### WORK REQUIRED
Each of the records that follow needs an exact reproduction.

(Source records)
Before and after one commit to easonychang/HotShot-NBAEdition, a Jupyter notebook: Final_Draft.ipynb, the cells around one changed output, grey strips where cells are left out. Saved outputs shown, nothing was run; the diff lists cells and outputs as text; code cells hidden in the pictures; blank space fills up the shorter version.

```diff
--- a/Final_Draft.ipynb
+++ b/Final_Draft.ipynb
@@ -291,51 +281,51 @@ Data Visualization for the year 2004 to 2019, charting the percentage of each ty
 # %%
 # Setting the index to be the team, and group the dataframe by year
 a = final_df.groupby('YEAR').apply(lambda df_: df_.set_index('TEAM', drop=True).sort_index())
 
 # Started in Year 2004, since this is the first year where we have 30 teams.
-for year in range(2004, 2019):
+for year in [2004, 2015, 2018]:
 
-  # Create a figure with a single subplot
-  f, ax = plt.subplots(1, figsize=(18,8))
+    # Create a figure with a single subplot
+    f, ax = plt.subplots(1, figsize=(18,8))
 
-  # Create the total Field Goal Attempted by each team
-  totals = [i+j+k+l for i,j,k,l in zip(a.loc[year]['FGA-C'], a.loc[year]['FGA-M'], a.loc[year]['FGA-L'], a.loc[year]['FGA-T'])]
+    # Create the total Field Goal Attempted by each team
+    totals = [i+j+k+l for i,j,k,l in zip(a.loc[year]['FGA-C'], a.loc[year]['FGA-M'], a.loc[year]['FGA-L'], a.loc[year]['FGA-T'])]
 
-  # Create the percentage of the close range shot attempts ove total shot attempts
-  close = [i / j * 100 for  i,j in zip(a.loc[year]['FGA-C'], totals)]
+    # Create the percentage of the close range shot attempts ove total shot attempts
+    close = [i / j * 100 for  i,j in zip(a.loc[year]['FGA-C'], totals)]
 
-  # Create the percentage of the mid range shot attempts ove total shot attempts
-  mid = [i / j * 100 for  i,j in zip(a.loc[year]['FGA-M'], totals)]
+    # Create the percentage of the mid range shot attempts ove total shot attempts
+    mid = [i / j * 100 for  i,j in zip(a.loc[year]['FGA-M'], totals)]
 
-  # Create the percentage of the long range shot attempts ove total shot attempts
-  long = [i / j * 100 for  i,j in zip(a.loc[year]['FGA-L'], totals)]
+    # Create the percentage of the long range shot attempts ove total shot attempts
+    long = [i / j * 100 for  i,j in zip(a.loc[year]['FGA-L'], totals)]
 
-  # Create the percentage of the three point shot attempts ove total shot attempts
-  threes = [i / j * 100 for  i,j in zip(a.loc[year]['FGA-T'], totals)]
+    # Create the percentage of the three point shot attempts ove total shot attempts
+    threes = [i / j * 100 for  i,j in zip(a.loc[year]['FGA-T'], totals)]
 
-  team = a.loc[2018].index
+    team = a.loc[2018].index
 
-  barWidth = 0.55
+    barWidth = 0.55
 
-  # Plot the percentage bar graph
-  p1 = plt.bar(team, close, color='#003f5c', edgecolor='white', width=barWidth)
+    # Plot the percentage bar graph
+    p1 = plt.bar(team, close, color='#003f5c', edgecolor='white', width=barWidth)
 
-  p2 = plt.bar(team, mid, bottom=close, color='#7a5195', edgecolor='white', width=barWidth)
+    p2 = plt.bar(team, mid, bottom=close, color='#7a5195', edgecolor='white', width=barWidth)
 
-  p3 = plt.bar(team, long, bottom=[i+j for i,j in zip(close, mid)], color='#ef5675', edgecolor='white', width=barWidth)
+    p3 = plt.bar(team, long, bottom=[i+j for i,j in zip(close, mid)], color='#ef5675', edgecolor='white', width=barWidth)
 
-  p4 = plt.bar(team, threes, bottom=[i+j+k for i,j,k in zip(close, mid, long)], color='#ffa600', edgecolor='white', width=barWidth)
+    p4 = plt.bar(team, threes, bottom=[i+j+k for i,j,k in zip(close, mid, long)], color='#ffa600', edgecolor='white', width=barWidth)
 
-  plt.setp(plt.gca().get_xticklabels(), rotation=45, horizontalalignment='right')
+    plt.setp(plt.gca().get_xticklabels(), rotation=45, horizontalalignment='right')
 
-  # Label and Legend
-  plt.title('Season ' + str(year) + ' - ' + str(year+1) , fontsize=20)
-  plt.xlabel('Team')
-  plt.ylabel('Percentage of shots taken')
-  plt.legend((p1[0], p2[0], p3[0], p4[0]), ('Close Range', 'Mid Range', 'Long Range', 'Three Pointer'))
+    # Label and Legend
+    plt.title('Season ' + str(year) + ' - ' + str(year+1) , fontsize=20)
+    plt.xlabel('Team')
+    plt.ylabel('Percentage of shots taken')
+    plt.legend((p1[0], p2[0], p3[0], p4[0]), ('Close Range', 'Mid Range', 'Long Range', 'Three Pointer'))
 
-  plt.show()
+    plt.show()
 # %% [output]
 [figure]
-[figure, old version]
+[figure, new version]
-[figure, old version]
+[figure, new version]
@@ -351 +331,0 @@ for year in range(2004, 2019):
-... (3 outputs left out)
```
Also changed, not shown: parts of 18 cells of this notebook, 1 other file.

### TASK RESPONSE
Before and after one commit to easonychang/HotShot-NBAEdition, a Jupyter notebook: Final_Draft.ipynb, the cells around one changed output, grey strips where cells are left out. Saved outputs shown, nothing was run; the diff lists cells and outputs as text; code cells hidden in the pictures; blank space fills up the shorter version.

```diff
--- a/Final_Draft.ipynb
+++ b/Final_Draft.ipynb
@@ -291,51 +281,51 @@ Data Visualization for the year 2004 to 2019, charting the percentage of each ty
 # %%
 # Setting the index to be the team, and group the dataframe by year
 a = final_df.groupby('YEAR').apply(lambda df_: df_.set_index('TEAM', drop=True).sort_index())
 
 # Started in Year 2004, since this is the first year where we have 30 teams.
-for year in range(2004, 2019):
+for year in [2004, 2015, 2018]:
 
-  # Create a figure with a single subplot
-  f, ax = plt.subplots(1, figsize=(18,8))
+    # Create a figure with a single subplot
+    f, ax = plt.subplots(1, figsize=(18,8))
 
-  # Create the total Field Goal Attempted by each team
-  totals = [i+j+k+l for i,j,k,l in zip(a.loc[year]['FGA-C'], a.loc[year]['FGA-M'], a.loc[year]['FGA-L'], a.loc[year]['FGA-T'])]
+    # Create the total Field Goal Attempted by each team
+    totals = [i+j+k+l for i,j,k,l in zip(a.loc[year]['FGA-C'], a.loc[year]['FGA-M'], a.loc[year]['FGA-L'], a.loc[year]['FGA-T'])]
 
-  # Create the percentage of the close range shot attempts ove total shot attempts
-  close = [i / j * 100 for  i,j in zip(a.loc[year]['FGA-C'], totals)]
+    # Create the percentage of the close range shot attempts ove total shot attempts
+    close = [i / j * 100 for  i,j in zip(a.loc[year]['FGA-C'], totals)]
 
-  # Create the percentage of the mid range shot attempts ove total shot attempts
-  mid = [i / j * 100 for  i,j in zip(a.loc[year]['FGA-M'], totals)]
+    # Create the percentage of the mid range shot attempts ove total shot attempts
+    mid = [i / j * 100 for  i,j in zip(a.loc[year]['FGA-M'], totals)]
 
-  # Create the percentage of the long range shot attempts ove total shot attempts
-  long = [i / j * 100 for  i,j in zip(a.loc[year]['FGA-L'], totals)]
+    # Create the percentage of the long range shot attempts ove total shot attempts
+    long = [i / j * 100 for  i,j in zip(a.loc[year]['FGA-L'], totals)]
 
-  # Create the percentage of the three point shot attempts ove total shot attempts
-  threes = [i / j * 100 for  i,j in zip(a.loc[year]['FGA-T'], totals)]
+    # Create the percentage of the three point shot attempts ove total shot attempts
+    threes = [i / j * 100 for  i,j in zip(a.loc[year]['FGA-T'], totals)]
 
-  team = a.loc[2018].index
+    team = a.loc[2018].index
 
-  barWidth = 0.55
+    barWidth = 0.55
 
-  # Plot the percentage bar graph
-  p1 = plt.bar(team, close, color='#003f5c', edgecolor='white', width=barWidth)
+    # Plot the percentage bar graph
+    p1 = plt.bar(team, close, color='#003f5c', edgecolor='white', width=barWidth)
 
-  p2 = plt.bar(team, mid, bottom=close, color='#7a5195', edgecolor='white', width=barWidth)
+    p2 = plt.bar(team, mid, bottom=close, color='#7a5195', edgecolor='white', width=barWidth)
 
-  p3 = plt.bar(team, long, bottom=[i+j for i,j in zip(close, mid)], color='#ef5675', edgecolor='white', width=barWidth)
+    p3 = plt.bar(team, long, bottom=[i+j for i,j in zip(close, mid)], color='#ef5675', edgecolor='white', width=barWidth)
 
-  p4 = plt.bar(team, threes, bottom=[i+j+k for i,j,k in zip(close, mid, long)], color='#ffa600', edgecolor='white', width=barWidth)
+    p4 = plt.bar(team, threes, bottom=[i+j+k for i,j,k in zip(close, mid, long)], color='#ffa600', edgecolor='white', width=barWidth)
 
-  plt.setp(plt.gca().get_xticklabels(), rotation=45, horizontalalignment='right')
+    plt.setp(plt.gca().get_xticklabels(), rotation=45, horizontalalignment='right')
 
-  # Label and Legend
-  plt.title('Season ' + str(year) + ' - ' + str(year+1) , fontsize=20)
-  plt.xlabel('Team')
-  plt.ylabel('Percentage of shots taken')
-  plt.legend((p1[0], p2[0], p3[0], p4[0]), ('Close Range', 'Mid Range', 'Long Range', 'Three Pointer'))
+    # Label and Legend
+    plt.title('Season ' + str(year) + ' - ' + str(year+1) , fontsize=20)
+    plt.xlabel('Team')
+    plt.ylabel('Percentage of shots taken')
+    plt.legend((p1[0], p2[0], p3[0], p4[0]), ('Close Range', 'Mid Range', 'Long Range', 'Three Pointer'))
 
-  plt.show()
+    plt.show()
 # %% [output]
 [figure]
-[figure, old version]
+[figure, new version]
-[figure, old version]
+[figure, new version]
@@ -351 +331,0 @@ for year in range(2004, 2019):
-... (3 outputs left out)
```
Also changed, not shown: parts of 18 cells of this notebook, 1 other file.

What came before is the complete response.